SCORE

When you started your business, you may have bought computers, office furniture, or other equipment necessary for running your company. But you probably haven’t given much thought to these business assets since.

You might not realize, but your physical assets make up what might be a sizable portion of the value of your company.

For example, could you do your work without your desktop computer or manufacturing equipment? Probably not. That’s why you must ensure that you manage assets the right way.

1. Identify Your Assets

Knowing what assets you have, as well as their value, is key. Make a list of any and all:

  • Office furniture
  • Computers
  • Equipment
  • Special technology
  • Company vehicles
  • Fixtures
  • Buildings you own
  • Inventory

2. Assign Value to Them

Once you have a list of your assets, determine their value. This isn’t what you initially paid for them because assets depreciate. To determine the market value of these physical assets, look for similar products (about the same age) for sale in your area (eBay is a good place to start). This isn’t an exact science but will give you a ballpark figure of what they’re worth, which will be useful later if you want to take out financing.

3. Record Your Business Assets

Now that you’ve assigned value to your assets, list them on your balance sheet. Most accounting software will walk you through the process, or you can get help from a professional accountant.

Realize that your balance sheet is just a snapshot in time, as your assets may change (especially cash and inventory) and depreciate. You’ll need to plan to update your balance sheet as assets depreciate or change significantly.

4. Insure Them

Because these assets are key to the operation of your business, you need to insure them. Business property insurance will cover replacements should any equipment be stolen or ruined due to acts of nature (flood, fire, etc.). And if you use business vehicles, you need auto insurance. Yes, these are added costs when your budget is already tight, but consider how you’d fare without insurance if something went wrong. Better safe than sorry.

5. Understand Your Assets and Taxes

An investment in an asset is a business expense, so it will reduce your taxable income. However, rather than claiming the full, say, $50,000 you paid for a large piece of equipment in one year on your taxes, you can claim part of that for several years, depreciating its value over time. This way, you get a similar tax break for years, rather than a huge one and then no benefit after that.

Let’s say your business brings in $200,000, and you spent $50,000 on equipment. By amortizing the value of that equipment over five years, you reduce your taxable income by $10,000 for those five years and are taxed on $190,000 rather than $200,000. It might not seem like much, but it can offer some tax savings.

6. Figure Out Your Depreciation Schedule

So how do you know what kind of depreciation deduction you can take for your business assets? The IRS says you must write off the depreciation over the useful life of the asset. Once that asset isn’t used, you can’t continue to write it off.

For assets like equipment, vehicles and computers, you can write them off up to five years. For office furniture and fixtures, you have up to seven years.

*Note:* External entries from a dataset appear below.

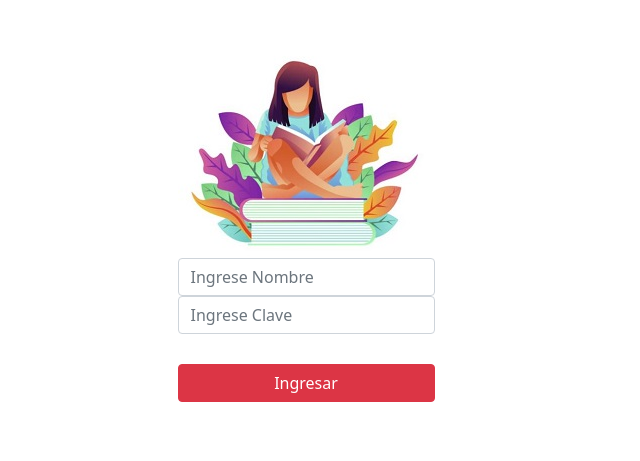
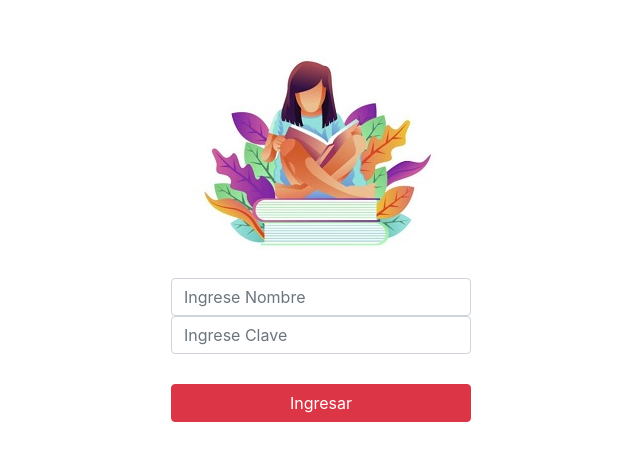
Before and after one commit to josetitoarchila/proyecto_biblioteca, a plain HTML site: page index.html in a window 1280 px wide. Shown: the part 187-648 px from the top of the page, without its empty margins (334-974 px from the left). Drawn offline with nearby package versions, Linux system fonts and the light colour scheme.

Commit message:
ajustes index

```diff
--- a/css/index.css
+++ b/css/index.css
@@ -1,11 +1,22 @@
-.principal {
-    height: 100vh;
-    display: flex;
-    justify-content: center;
-    align-items: center;
-  }
 
 .estilo-boton{
-    margin-top: 30px;
-    width: 100%;
+  margin-top: 30px;
+  width: 300px;
 }
+
+.form-control{
+  width: 300px !important;
+}
+.box{
+	display:flex;
+  margin: 0 auto;
+  width: 300px;
+  height: 100vh;
+  justify-content: center;
+  align-items: center;
+}
+
+.imagen{
+  margin:20px;
+
+}
--- a/index.html
+++ b/index.html
@@ -7,34 +7,29 @@
     <title>Titulo de ejemplo</title>
     <link rel="stylesheet" href="css/index.css" />
 
-    <link href="https://cdn.jsdelivr.net/npm/bootstrap@5.1.1/dist/css/bootstrap.min.css" rel="stylesheet" integrity="sha384-F3w7mX95PdgyTmZZMECAngseQB83DfGTowi0iMjiWaeVhAn4FJkqJByhZMI3AhiU" crossorigin="anonymous">
 
-
+    <link href="https://getbootstrap.com/docs/4.3/dist/css/bootstrap.min.css" rel="stylesheet" integrity="sha384-ggOyR0iXCbMQv3Xipma34MD+dH/1fQ784/j6cY/iJTQUOhcWr7x9JvoRxT2MZw1T" crossorigin="anonymous" />
 </head>
 <body>
-  <main class="form-signin principal">
-    <form>
+    <form class="box" >
       <div class="container-fluid">
         <div class="row">
-            <div class="col-12">
-              <div class="alinear col-12 col-md-4">  <a href="index.html" title="TITULO EL TIEMPO">
+            <div class="imagen col-12">
+               <a href="index.html" title="TITULO EL TIEMPO">
                 <img src="img/biblioteca1.JPG" alt="nombre de la empresa" />
                 </a>
-              </div>
-
-
             </div>
         </div>
         <div class="row">
           <div class="col-12">
               <input class="form-control" type="text" id="nombre" name="txtNombre" maxlength="20"
-                      required placeholder="Ingrese Nombre"></input>
+                      placeholder="Ingrese Nombre"></input>
           </div>
         </div>
         <div class="row">
           <div class="col-12">
             <input class="form-control" type="password" id="nombre" name="txtClave" maxlength="20"
-                    required placeholder="Ingrese Clave"></input>
+                    placeholder="Ingrese Clave"></input>
           </div>
         </div>
         <div class="row">
@@ -44,10 +39,6 @@
         </div>
       </div>
     </form>
-  </main>
-
-
-
-      <script src="js/index.js"></script>
+    <script src="js/index.js"></script>
 </body>
 </html>
```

For residential rental properties, depreciation can be written off over 27.5 years, and commercial buildings or non-residential properties, 39.

7. Leverage Your Assets in Valuing Your Business

If you decide to take out a loan, seek funding or sell your business, your assets can help you.

The value of your business comes from several factors, including your revenues, your trademarks or patents, cash and assets. If you run an ice cream shop and you have a top-of-the-line ice cream making machine as well as patented recipes, your business will be worth more than the one down the street that uses a cheap machine and gets its recipes online.

Asset-based valuation takes into consideration all the assets you have, both tangible and intangible, such as intellectual property. This valuation will help potential investors or buyers determine how much to offer in exchange for equity or a fair offer to buy it.

8. Sell Assets the Right Way

If a time comes when you decide to sell certain assets, either because you’re replacing them with better ones or because you’re liquidating your business, make sure you do it the right way.

Determine what each asset is worth. Again, assets depreciate, so that machine you bought for $50,000 five years ago might only be worth $30,000...or less. If you’re unsure what to charge, get an appraisal from a professional.

If you’re liquidating all assets as part of closing your business, you can sell through an auction. Realize, that you’ll get about 20% less than you would otherwise. If you’re in a hurry to get a cash injection, it’s still worth it to liquidate.

Don’t forget to claim the profit from the sale of your assets on your taxes, which may be taxed at capital gain rates. And remember to take the deduction off of your taxes!

As you can see, managing business assets isn’t always simple, but once you establish these processes, it will be second nature, and when you purchase new assets, you’ll know exactly what to do.

About the Author(s)

Christine Soeun Choi

Christine Soeun Choi is a digital marketing associate at Fit Small Business. Currently based in NYC, she has a background in business studies and math with a passion for business development.

Digital marketing associate, Fit Small Business
businessman holding sprout and coins